MAY 2010
                                        

Scrap tire measure approved

A Colorado Senate Committee approved comprehensive legislation to reform the state’s scrap tire laws. More than 60 million stockpiled scrap tires are in Colorado, which is one of the few states where piles are growing.

The Rubber Manufacturers Association (RMA) has been working to change Colorado’s scrap tire law since the last changes were made to the program several years ago. RMA testified in favor of the legislation this week.

Scrap Tire Pile

HB 1018, which passed the House in March, was unanimously approved by the Colorado Senate Transportation Committee.

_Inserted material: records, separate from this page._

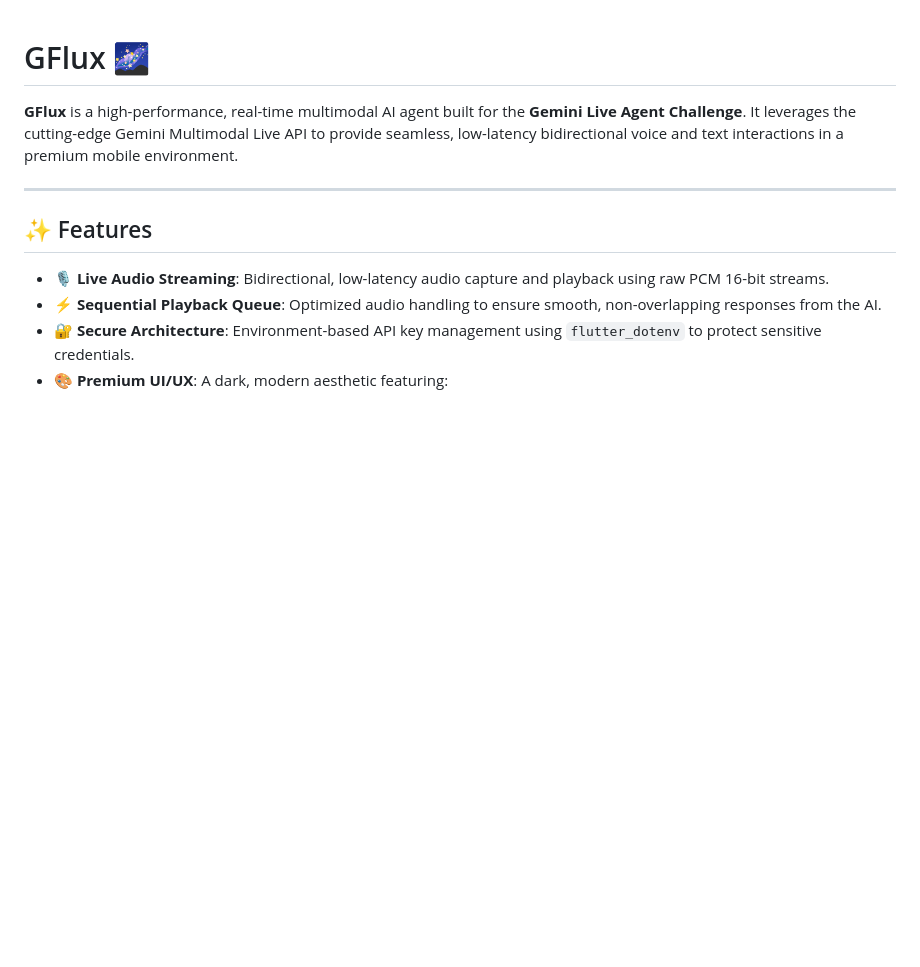
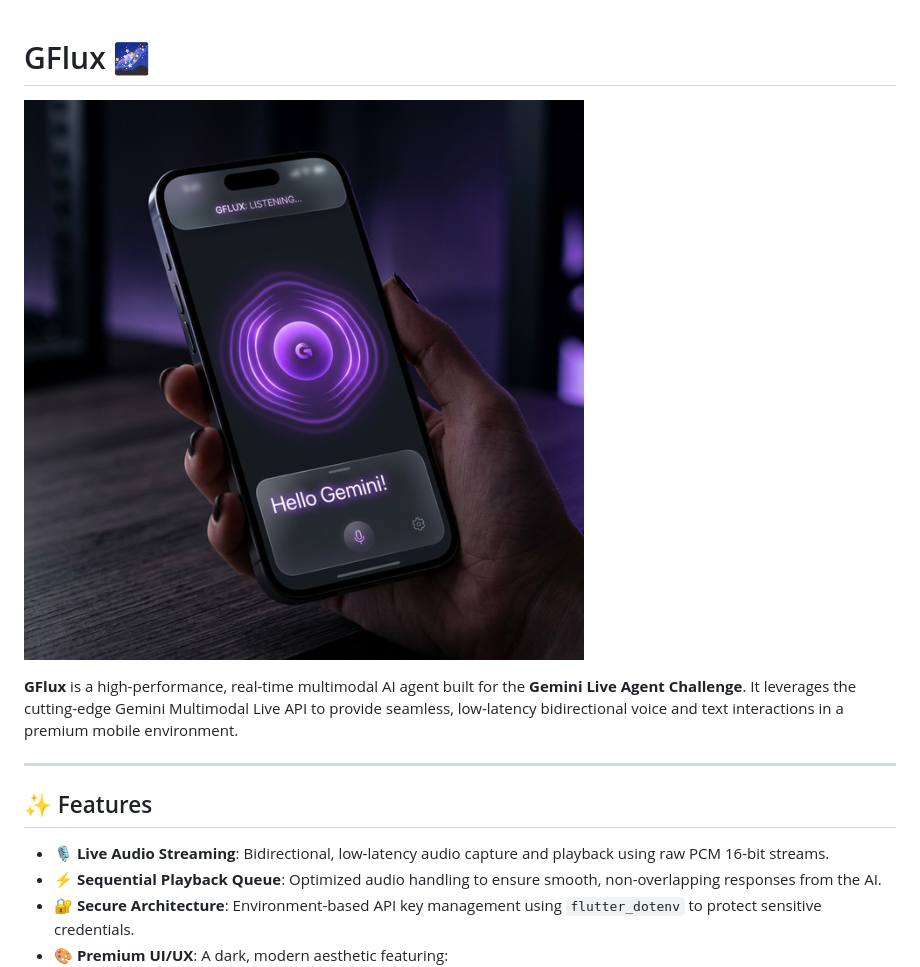
Before and after one commit to yanncarlier/GFlux, a Markdown page: README.md, the part around the change. Drawn GitHub-style; pictures changed too: assets/images/proof.png (added); blank space fills up the shorter version.

Commit message:
docs: add architecture diagram and hero/proof images

```diff
--- a/README.md
+++ b/README.md
@@ -1,4 +1,6 @@
 # GFlux 🌌
+
+![GFlux Hero](assets/images/proof.png)
 
 **GFlux** is a high-performance, real-time multimodal AI agent built for the **Gemini Live Agent Challenge**. It leverages the cutting-edge Gemini Multimodal Live API to provide seamless, low-latency bidirectional voice and text interactions in a premium mobile environment.
 
```
Also changed, not shown: PROJECT_STORY.md (+25 -4 lines), assets/images/architecture.png (added).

The measure will next be considered by the Senate Finance Committee.

“HB 1018 is the result of eight months of negotiation among all major scrap tire stakeholders in Colorado,” said Michael Blumenthal, RMA vice president, who testified in support of HB 1018. “If enacted, Colorado will be able to address some of the gaps in their program, while focusing on market development and continued stockpile abatement.”

Colorado currently imposes a $1.50 fee on new tires that should be used for enforcement of state scrap tire regulations, cleanup of waste tire piles and market development.

“Unfortunately, Colorado has not effectively managed scrap tires,” Blumenthal said. “The state has the greatest number of tires in stockpiles in the nation and unless the system is changed, those piles will continue to grow.”

HB 1018 would:

•Place more of the scrap tire funds directly into scrap tire activities.

•Consolidate all waste tire programs under the Colorado Department of Public Health and Environment (CDPHE) and establish new requirements for scrap tire market development, fire planning and prevention, waste tire hauler regulations and waste tire facility regulations.

•Create regulations that will benefit the state and the scrap tire industry and close gaps in the regulation that will decrease the incidence of unlawful dumping of tires.

•Create an advisory committee that can provide ongoing review and evaluation of the program that will increase the likelihood of constant improvement to the program.

“We will continue to press Colorado lawmakers to enact this legislation,” Blumenthal said.